States and cities across the country have limited the number of participants at funerals, many to ten or less. As a result, some families are turning to technology such as live-streaming or Web platforms. Others are holding private funerals with plans to hold public memorial services weeks or months in the future.
Across four decades of pastoral experience, I can tell you this: the number of people who attend a funeral service has no bearing on the eternal significance of the life being celebrated. I have officiated at very large services for people who were only tangentially committed to their faith. I have also officiated at very small services for humble servants whose days were spent loving Jesus and loving others.
Their service emulated the Suffering Servant whose love has changed our lives.
Three reasons to serve others as Jesus served us
John 13 tells us that on Maundy Thursday, our Lord performed a shocking task: “He laid aside his outer garments, and taking a towel, tied it around his waist.

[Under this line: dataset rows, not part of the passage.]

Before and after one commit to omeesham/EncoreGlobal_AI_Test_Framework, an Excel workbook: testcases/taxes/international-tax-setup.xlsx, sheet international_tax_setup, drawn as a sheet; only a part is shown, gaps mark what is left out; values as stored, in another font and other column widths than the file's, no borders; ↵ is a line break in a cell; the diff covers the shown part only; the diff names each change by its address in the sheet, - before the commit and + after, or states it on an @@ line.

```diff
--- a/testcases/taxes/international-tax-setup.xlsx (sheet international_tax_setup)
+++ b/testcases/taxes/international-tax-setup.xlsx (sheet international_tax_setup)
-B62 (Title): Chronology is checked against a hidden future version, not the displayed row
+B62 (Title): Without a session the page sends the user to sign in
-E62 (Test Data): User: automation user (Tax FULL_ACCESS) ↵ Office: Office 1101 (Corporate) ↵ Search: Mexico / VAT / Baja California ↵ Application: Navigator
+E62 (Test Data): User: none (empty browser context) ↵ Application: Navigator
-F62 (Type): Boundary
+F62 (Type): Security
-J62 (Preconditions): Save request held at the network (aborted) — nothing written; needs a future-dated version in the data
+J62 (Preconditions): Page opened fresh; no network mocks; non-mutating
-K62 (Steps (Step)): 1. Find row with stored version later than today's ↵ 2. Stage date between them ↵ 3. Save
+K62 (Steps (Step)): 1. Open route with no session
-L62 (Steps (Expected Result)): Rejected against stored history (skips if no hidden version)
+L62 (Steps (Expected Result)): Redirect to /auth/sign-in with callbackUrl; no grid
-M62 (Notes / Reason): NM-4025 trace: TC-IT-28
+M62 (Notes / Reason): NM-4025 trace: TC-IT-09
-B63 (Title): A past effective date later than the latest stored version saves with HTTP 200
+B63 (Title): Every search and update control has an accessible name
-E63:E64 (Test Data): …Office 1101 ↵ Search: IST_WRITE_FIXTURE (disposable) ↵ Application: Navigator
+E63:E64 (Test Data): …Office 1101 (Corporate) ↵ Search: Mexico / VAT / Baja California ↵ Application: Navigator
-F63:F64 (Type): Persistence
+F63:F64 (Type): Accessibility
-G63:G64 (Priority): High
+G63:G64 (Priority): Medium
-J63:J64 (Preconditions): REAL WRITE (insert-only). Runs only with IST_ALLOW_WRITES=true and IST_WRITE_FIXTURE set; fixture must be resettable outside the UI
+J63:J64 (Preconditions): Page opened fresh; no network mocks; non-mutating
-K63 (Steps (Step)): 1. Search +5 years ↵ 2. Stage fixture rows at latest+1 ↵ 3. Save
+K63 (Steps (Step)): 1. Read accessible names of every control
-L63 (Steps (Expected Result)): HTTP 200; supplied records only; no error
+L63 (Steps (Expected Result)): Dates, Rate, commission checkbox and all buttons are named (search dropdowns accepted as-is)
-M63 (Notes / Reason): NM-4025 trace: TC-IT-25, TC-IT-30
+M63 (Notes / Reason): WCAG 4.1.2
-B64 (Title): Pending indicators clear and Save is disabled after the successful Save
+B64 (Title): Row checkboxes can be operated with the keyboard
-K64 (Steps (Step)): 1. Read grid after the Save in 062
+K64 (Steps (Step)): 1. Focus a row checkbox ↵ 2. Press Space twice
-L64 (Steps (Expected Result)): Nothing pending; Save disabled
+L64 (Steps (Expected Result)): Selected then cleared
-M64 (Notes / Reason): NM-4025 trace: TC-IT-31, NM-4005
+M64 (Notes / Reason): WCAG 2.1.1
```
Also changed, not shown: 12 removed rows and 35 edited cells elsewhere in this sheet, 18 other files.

Then he poured water into a basin and began to wash the disciples’ feet and to wipe them with the towel that was wrapped around him” (vv. 4–5).
This work was so menial that no Jew could be made to do it, not even a Jewish slave. What would prompt the King of kings to stoop to such depths?
Verse 3 explains verses 4 and 5: “Jesus, knowing that the Father had given all things into his hands, and that he had come from God and was going back to God.”
Our Lord knew three facts about himself.
First, Jesus knew his present: “the Father had given all things into his hands.”
He restated this fact after his resurrection when he said, “All authority in heaven and on earth has been given to me” (Matthew 28:18). Jesus knew that he would lose nothing about himself by serving these men in such a menial way.
In the same way, we need to be reminded that we are the children of God (1 John 3:1). This is an unchanging fact about the present, no matter how much the present changes.
Second, Jesus knew his past: “that he had come from God.”
He knew his divinity (John 1:1–2). In the same way, we can remember that we were made by the God of the universe (Genesis 1:27). He chose to make us. We are here on purpose for a purpose.
Nothing about serving others makes us less valuable in the eyes of the One who made us.
Third, Jesus knew his future: “and was going back to God.”
He knew that nothing about his present service would hinder his future with his Father. In fact, present faithfulness leads to eternal significance.
The same is true with us. No matter how the world treats us, if we are faithful to our Lord, no matter the size of our funeral on earth, our reward in heaven is great.
Whose feet will you wash today?